“I suppose so,” I said and smiled bigger and not fake. We talked about good things in life while he bagged my banana chips and smoky peach salsa. Whatever else we said I forget specifics. We walked out to the car, I took funny pictures of my kids with Trader Joe’s stickers on their faces, and we got on the road to L.A. I felt really good. A little social interaction, a little reminder of my humanity and the little lights. Much better than an argument on Facebook with my friend’s husband’s brother’s cousin on the east coast.
“All the Little Lights” is a good song I come back to fairly often–it’s a sad but to me, hopeful song by Passenger (in case you’re wondering, he’s the guy who sings that also super sad one about how you only need the light when it’s burning low, only know your lover when you let her go…). It makes me think of Steinbeck’s The Winter of Our Discontent, a favorite book that is ultimately about keeping the light alive, or Cormac McCarthy’s recurring theme of carrying the fire in The Road, or No Country For Old Men. The cashier guy had a little light that he shared with me–bless his soul. I highly recommend any of these songs or books–more so I recommend making the effort (if you’re the anxious and/or depressed type who finds it difficult) of talking with real people more during your normal day–and glad to give suggestions for others (and hear suggestions below). Things that help your light burn brighter. The search is hard, the struggle is real.
With social media I have to look for fire carriers, and lights in the harbor. I have some–precious to me, and I like finding more. Like many of us, I have to check myself when I get too caught up in the obsessiveness of social media, and remind myself that it is not everything. I also have to open myself to others IRL, even the littlest hellos and fine thanks, how are yous at the store or pick-up time at my kids’ school, or neighbors at the park walking their dogs. I find that if I don’t, then I’m left itching more for something weaker than the real thing–the release that comes from venting at strangers on FB, the virtual pat on the back I feel when a friend “likes” an eloquent putdown on a comments thread.
So. Hashtag social media, depression, human touch, little things matter, carrying the fire, little lights going out if we’re not careful, Colonel Jessup on that wall, Passenger, Steinbeck, McCarthy, good support from good therapy… I carry the fire still; my light-bearers give me reason and hope. And I search for more, and I take joy in supporting others in the same brave enterprise.
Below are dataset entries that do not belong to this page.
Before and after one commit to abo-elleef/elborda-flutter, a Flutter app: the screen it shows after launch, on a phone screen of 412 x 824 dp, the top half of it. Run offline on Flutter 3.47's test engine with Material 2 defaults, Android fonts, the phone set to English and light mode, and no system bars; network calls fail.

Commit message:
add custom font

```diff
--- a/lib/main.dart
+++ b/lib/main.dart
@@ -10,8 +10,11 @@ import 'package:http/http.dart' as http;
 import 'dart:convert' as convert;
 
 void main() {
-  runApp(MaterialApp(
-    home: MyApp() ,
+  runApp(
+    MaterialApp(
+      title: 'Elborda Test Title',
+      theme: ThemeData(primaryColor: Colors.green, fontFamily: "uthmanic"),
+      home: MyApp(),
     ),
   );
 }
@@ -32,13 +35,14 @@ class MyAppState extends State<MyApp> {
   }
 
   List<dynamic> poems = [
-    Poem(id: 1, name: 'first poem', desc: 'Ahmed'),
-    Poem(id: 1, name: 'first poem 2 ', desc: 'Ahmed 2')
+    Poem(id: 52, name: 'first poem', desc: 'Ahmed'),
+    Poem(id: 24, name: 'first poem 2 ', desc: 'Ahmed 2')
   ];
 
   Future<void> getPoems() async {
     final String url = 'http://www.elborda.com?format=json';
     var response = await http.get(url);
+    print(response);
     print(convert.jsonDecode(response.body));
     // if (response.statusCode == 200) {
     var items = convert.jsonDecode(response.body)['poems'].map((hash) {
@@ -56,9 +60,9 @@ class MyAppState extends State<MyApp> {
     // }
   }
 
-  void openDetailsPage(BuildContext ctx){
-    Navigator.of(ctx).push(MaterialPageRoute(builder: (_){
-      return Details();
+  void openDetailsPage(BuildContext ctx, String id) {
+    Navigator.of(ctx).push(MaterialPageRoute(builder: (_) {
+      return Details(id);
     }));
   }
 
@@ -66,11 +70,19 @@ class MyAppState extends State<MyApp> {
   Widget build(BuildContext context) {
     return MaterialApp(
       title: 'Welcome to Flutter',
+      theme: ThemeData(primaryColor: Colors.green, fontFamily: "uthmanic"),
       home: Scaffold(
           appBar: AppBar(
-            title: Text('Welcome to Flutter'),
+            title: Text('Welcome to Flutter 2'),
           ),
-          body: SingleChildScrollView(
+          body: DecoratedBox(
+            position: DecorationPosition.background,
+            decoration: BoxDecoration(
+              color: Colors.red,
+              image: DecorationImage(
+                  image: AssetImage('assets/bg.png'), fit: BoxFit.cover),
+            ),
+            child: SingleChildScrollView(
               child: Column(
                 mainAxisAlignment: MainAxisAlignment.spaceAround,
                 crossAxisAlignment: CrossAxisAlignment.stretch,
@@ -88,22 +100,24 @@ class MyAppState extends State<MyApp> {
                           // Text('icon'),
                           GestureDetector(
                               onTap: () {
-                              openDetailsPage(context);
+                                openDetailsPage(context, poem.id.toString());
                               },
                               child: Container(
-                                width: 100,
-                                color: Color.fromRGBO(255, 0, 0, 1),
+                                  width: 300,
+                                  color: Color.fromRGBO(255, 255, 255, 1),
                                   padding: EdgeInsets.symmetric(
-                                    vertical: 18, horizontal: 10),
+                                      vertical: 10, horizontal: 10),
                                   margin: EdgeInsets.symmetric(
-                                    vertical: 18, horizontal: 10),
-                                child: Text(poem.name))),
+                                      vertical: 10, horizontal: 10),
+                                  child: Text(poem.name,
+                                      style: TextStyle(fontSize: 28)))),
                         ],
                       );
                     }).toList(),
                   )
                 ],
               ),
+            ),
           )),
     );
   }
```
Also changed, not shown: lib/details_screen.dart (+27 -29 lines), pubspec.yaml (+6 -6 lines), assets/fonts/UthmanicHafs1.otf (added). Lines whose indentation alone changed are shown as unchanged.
One of my favorite things to tell depressed clients in my practice has been, “I see you there. I see you trying, and it hasn’t been working. Your hope is now small, but I will have hope when you don’t. Let’s build it back up together”